What it is however, is a mega performer in quality surf when the waves are chest high +. It’s also a great step up board for when the epic days roll through, or an excellent travel board for surf trips to firing destinations.
Designed by Kelly himself, it borrows a few minor elements from hybrid shapes- like a slightly more forward wide point and the suggestion that it can be ridden an inch or so shorter than your traditional shortboard…
That said, I prefer the Semi Pro at least between 5’10 and 6’1 (… and note that I like grovelers and aerial boards as short as 5’0…) The Semi Pro is simply less volume than I’m used to, so I like it better with a little extra length.
Kelly with a little air on his Semi Pro and another rocker view.
The model’s redux, The Semi Pro 12, does pack a little bit more volume than the original (which is its only difference,) but really- the Semi Pro 12 is basically just the original Semi Pro with Kelly Slater’s custom dimensions instead of stock dims (…it’s weird that Kelly would surf it wider than you’re expected to.) The stock 5’10 Semi Pro 12 is 24.8 L, while the original Semi Pro in 5’10 only measures in at a puny sounding 22.5 L.
However, you realize why you’re surfing a thinner board the moment you get this thing going down the line.
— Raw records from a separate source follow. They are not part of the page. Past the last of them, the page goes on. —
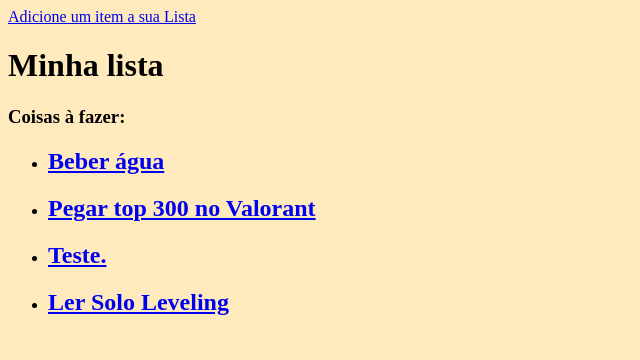
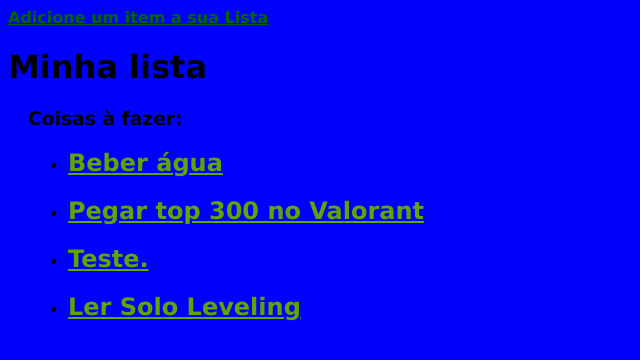
Before and after one commit to jotaven/Fabrica-de-software, a Django app: page /principal/ in a window 1280 px wide. Shown: the top 360 px of the page, without its empty margins (0-640 px from the left). Run offline with Django 4.2, Linux system fonts and the light colour scheme; data comes from the database, SQL or seed files in the repository; both versions use the stored data as it was after the commit.

Commit message:
adicionar CSS

```diff
--- a/minhalista/urls.py
+++ b/minhalista/urls.py
@@ -4,7 +4,7 @@ from .views import viewApagar, viewCriar, viewDetalhe, viewPrincipal
 
 urlpatterns = [
        path("principal/", viewPrincipal, name = "principal"),
+       path('criar-item', viewCriar, name='criar'),
        path('list-item/<int:id>/', viewDetalhe, name='detalhe'),
        path('apagar/<int:id>/', viewApagar, name='apague'),
-       path('criar-item', viewCriar, name='criar')
 ]
--- a/static/css/main.css
+++ /dev/null
@@ -1,3 +0,0 @@
-body {
-    background-color: rgb(255, 234, 190);
-}
--- /dev/null
+++ b/static/css/style.css
@@ -0,0 +1,23 @@
+body {
+    color: rgb(0, 0, 0);
+    background: blue;
+    font-family: 'Lucida Sans', 'Lucida Sans Regular', 'Lucida Grande', 'Lucida Sans Unicode', Geneva, Verdana, sans-serif
+}
+
+a {
+    color: rgb(0, 102, 0);
+    font-weight: 800;
+}
+
+h3 {
+    margin-left: 20px;
+}
+
+ul {
+    margin-left: 20px;
+}
+
+li a {
+    font-weight: bold;
+    color: rgb(98, 163, 0)
+}
--- a/templates/criar.html
+++ b/templates/criar.html
@@ -7,13 +7,12 @@
     <title>Document</title>
 </head>
 <body>
-    <div></div>
     <div>
         <h1>Adicione um item a sua Lista</h1>
         <form enctype = "multipart/form-data" method = "POST">
             {% csrf_token %}
             {{ formulario.as_p }}
-            <button type="submit">salvar</button>
+            <button type="submit">Salvar</button>
         </form>
     </div>
 
--- a/templates/detalhe.html
+++ b/templates/detalhe.html
@@ -8,10 +8,10 @@
 </head>
 <body>
     <div>
-        <a href="{% url 'principal' %}">voltar</a>
+        <a href="{% url 'principal' %}">Voltar</a>
 
     </div>
-    <h2>{{listaPesquisada.titulo}}</h2><a href="{% url 'apague' listaPesquisada.id %}">apagar</a>
+    <h2>{{listaPesquisada.titulo}}</h2><a href="{% url 'apague' listaPesquisada.id %}">Apagar</a>
     <p>{{listaPesquisada.texto}}</p>
 </body>
 </html>
--- a/templates/principal.html
+++ b/templates/principal.html
@@ -5,7 +5,8 @@
     <meta charset="UTF-8">
     <meta http-equiv="X-UA-Compatible" content="IE=edge">
     <meta name="viewport" content="width=device-width, initial-scale=1.0">
-    <link rel="stylesheet" href="{% static 'css/main.css' %}">
+
+    <link rel="stylesheet" href="{% static 'css/style.css' %}">
     <title>Principal</title>
 </head>
 <body>
```
Also changed, not shown: db.sqlite3.
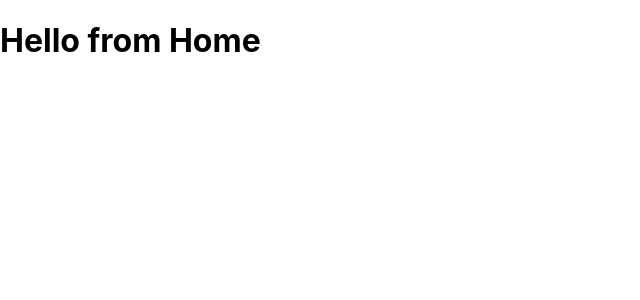
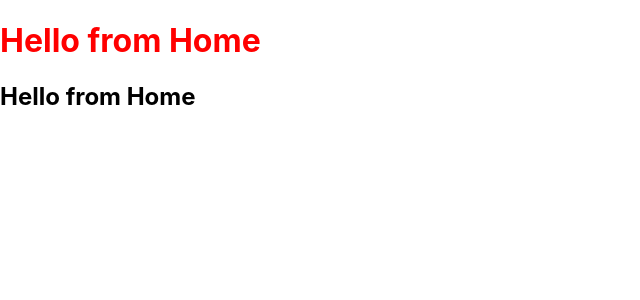
Before and after one commit to Vibhav-Awasthi/ReactTraining, a React (Create React App) app: page / in a window 1280 px wide. Shown: the top 300 px of the page, without its empty margins (0-640 px from the left). Built offline with nearby package versions, Linux system fonts and the light colour scheme.

Commit message:
Home component added

```diff
--- a/src/App.js
+++ b/src/App.js
@@ -1,10 +1,13 @@
 import React from "react";
-import Home from "./modules/Home";
+import Home from "./module/Home";
 
 class App extends React.Component {
   render() {
-    return <Home />;
+    return (
+      <div className={"homeContainer"}>
+        <Home />
+      </div>
+    );
   }
 }
-
 export default App;
--- a/src/index.js
+++ b/src/index.js
@@ -2,8 +2,16 @@ import React from 'react';
 import ReactDOM from 'react-dom';
 import './index.css';
 import App from './App';
+import reportWebVitals from './reportWebVitals';
 
 ReactDOM.render(
-    <App />,
+  <React.StrictMode>
+    <App />
+  </React.StrictMode>,
   document.getElementById('root')
 );
+
+// If you want to start measuring performance in your app, pass a function
+// to log results (for example: reportWebVitals(console.log))
+// or send to an analytics endpoint. Learn more: https://bit.ly/CRA-vitals
+reportWebVitals();
--- /dev/null
+++ b/src/module/Home/index.css
@@ -0,0 +1,8 @@
+.homeContainer{
+    width: 100vw;
+    height: 100vh;
+
+}
+.h1tag{
+    color: red;
+}
--- /dev/null
+++ b/src/module/Home/index.js
@@ -0,0 +1,14 @@
+import React, {Component} from 'react';
+import './index.css'
+class Home extends Component{
+    render(){
+        return(
+            <div>
+                <h1 className={"h1tag"}>{"Hello from Home"}</h1>
+                <h2 id={"h2tag"}>{"Hello from Home"}</h2>
+            </div>
+        );
+    }
+}
+export default Home;
+//export Home; for exporting more than one thing
--- a/src/modules/Home/index.css
+++ /dev/null
@@ -1,4 +0,0 @@
-.homeContainer{
-    width:100vw;
-    height:100vh;
-}
--- a/src/modules/Home/index.js
+++ /dev/null
@@ -1,17 +0,0 @@
-//imports
-//component define, declare
-//html,js
-import React, {Component} from 'react';
-import './index.css'
-
-class Home extends Component{
-    render(){
-        return(
-            <div className={"homeContainer"}>
-                <h1 id={""}>{"Hello from Home"}</h1>
-            </div>
-        );
-    }
-}
-
-export default Home;
```
Also changed, not shown: 1 other file (tests, documents, lock files or other folders).
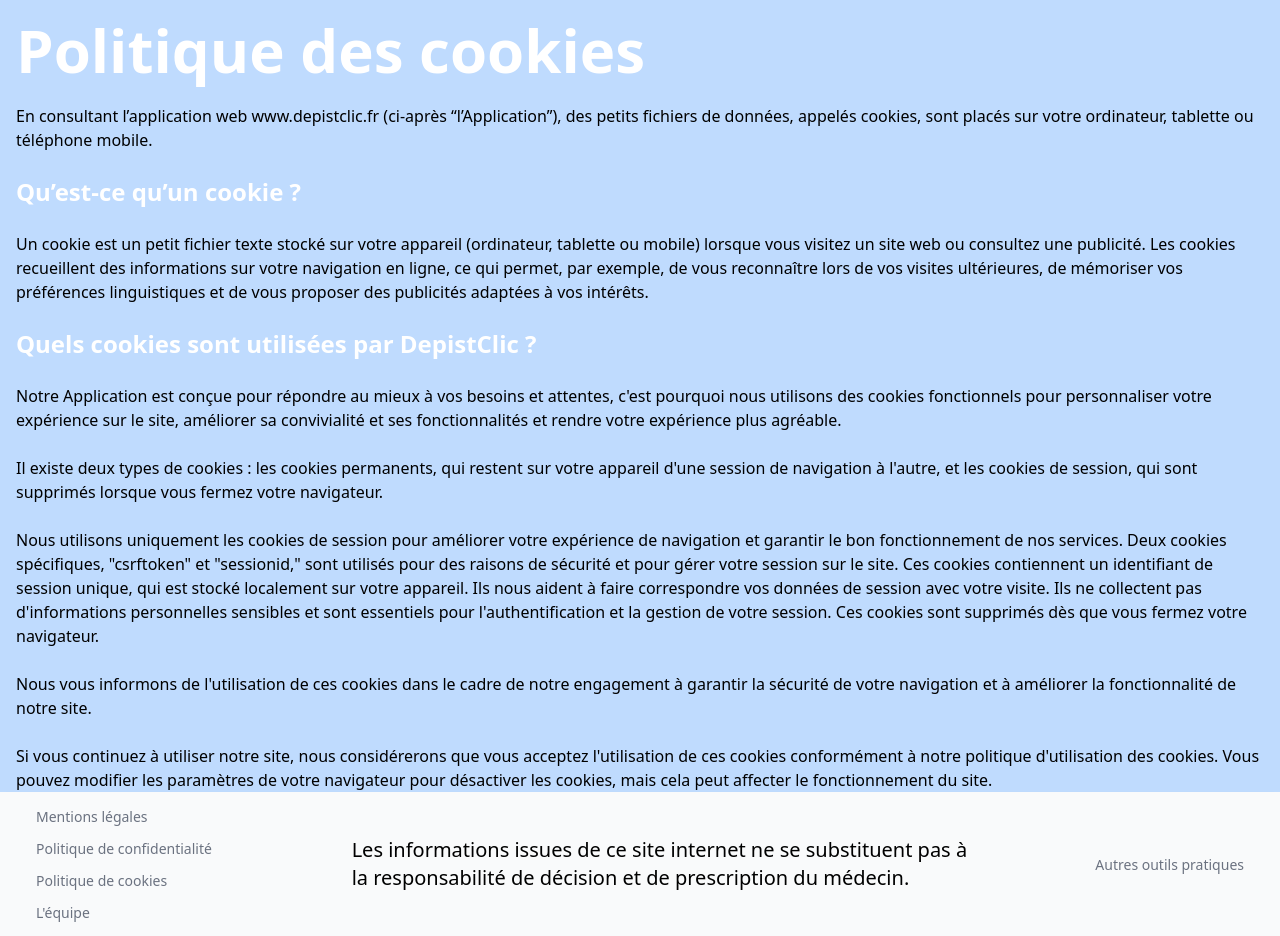
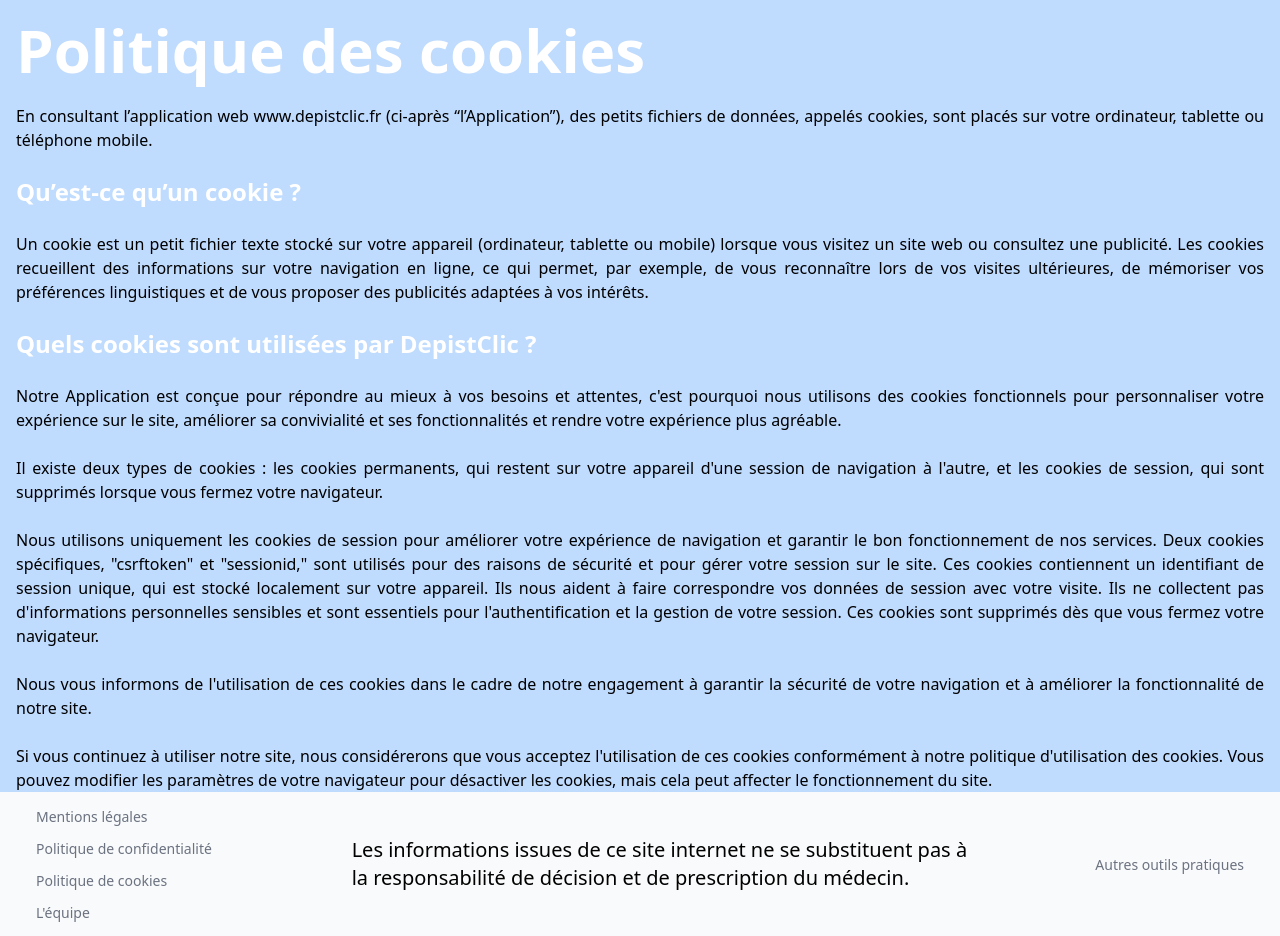
Before and after one commit to v-dav/DepistClic, a Django app: page /cookies/ in a window 1280 px wide. Shown: the part 60-996 px from the top of the page. Run offline with Django 4.2, Linux system fonts and the light colour scheme; style sheets or scripts are compiled from the project's sources; some libraries are stand-ins or nearby versions.

Commit message:
jsutify the text on the page

```diff
--- a/DepistClic/mainapp/templates/mainapp/politique_de_cookies.html
+++ b/DepistClic/mainapp/templates/mainapp/politique_de_cookies.html
@@ -1,6 +1,7 @@
 {% extends 'mainapp/base.html' %}
 
 {% block content %}
+<div class="text-justify">
 	<h1 class="mt-20 text-6xl font-bold text-white">Politique des cookies</h1>
 	<br>
 	<p>En consultant l’application web www.depistclic.fr (ci-après “l’Application”), des petits fichiers de données, appelés cookies, sont placés sur votre ordinateur, tablette ou téléphone mobile.</p>
@@ -20,8 +21,5 @@
 	<p>Nous vous informons de l'utilisation de ces cookies dans le cadre de notre engagement à garantir la sécurité de votre navigation et à améliorer la fonctionnalité de notre site.</p>
 	<br>
 	<p>Si vous continuez à utiliser notre site, nous considérerons que vous acceptez l'utilisation de ces cookies conformément à notre politique d'utilisation des cookies. Vous pouvez modifier les paramètres de votre navigateur pour désactiver les cookies, mais cela peut affecter le fonctionnement du site.</p>
-
-
-
-
+</div>
 {% endblock %}
```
It draws the smoothest, most critical turns you’ll ever make. Everything snaps and glides in perfect harmony with the face and lip of the wave. The Semi Pro offers remarkably flawless performance in good powerful waves with some size.
The drawback to this level of hypersensitivity is that you’ll feel even minor imperfections sometimes in the wave you’re surfing, and you might get a moment where it feels like you’re riding a flag flapping in the wind until you pass the shitty bit of chunk in your nice clean section.
Kelly with an eco friendly model of the Semi Pro from E-tech.
Fortunately, if you’re surfing this board in the right kind of wave, you’ll have enough power and speed to gut right over any random chunky parts (usually with something as simple as a little pump or some extra weight into your front foot.)
Design-wise, it’s got a single concave that goes into a vee out the back, and a curvy rocker; commensurate to any performance board meant for big/good waves.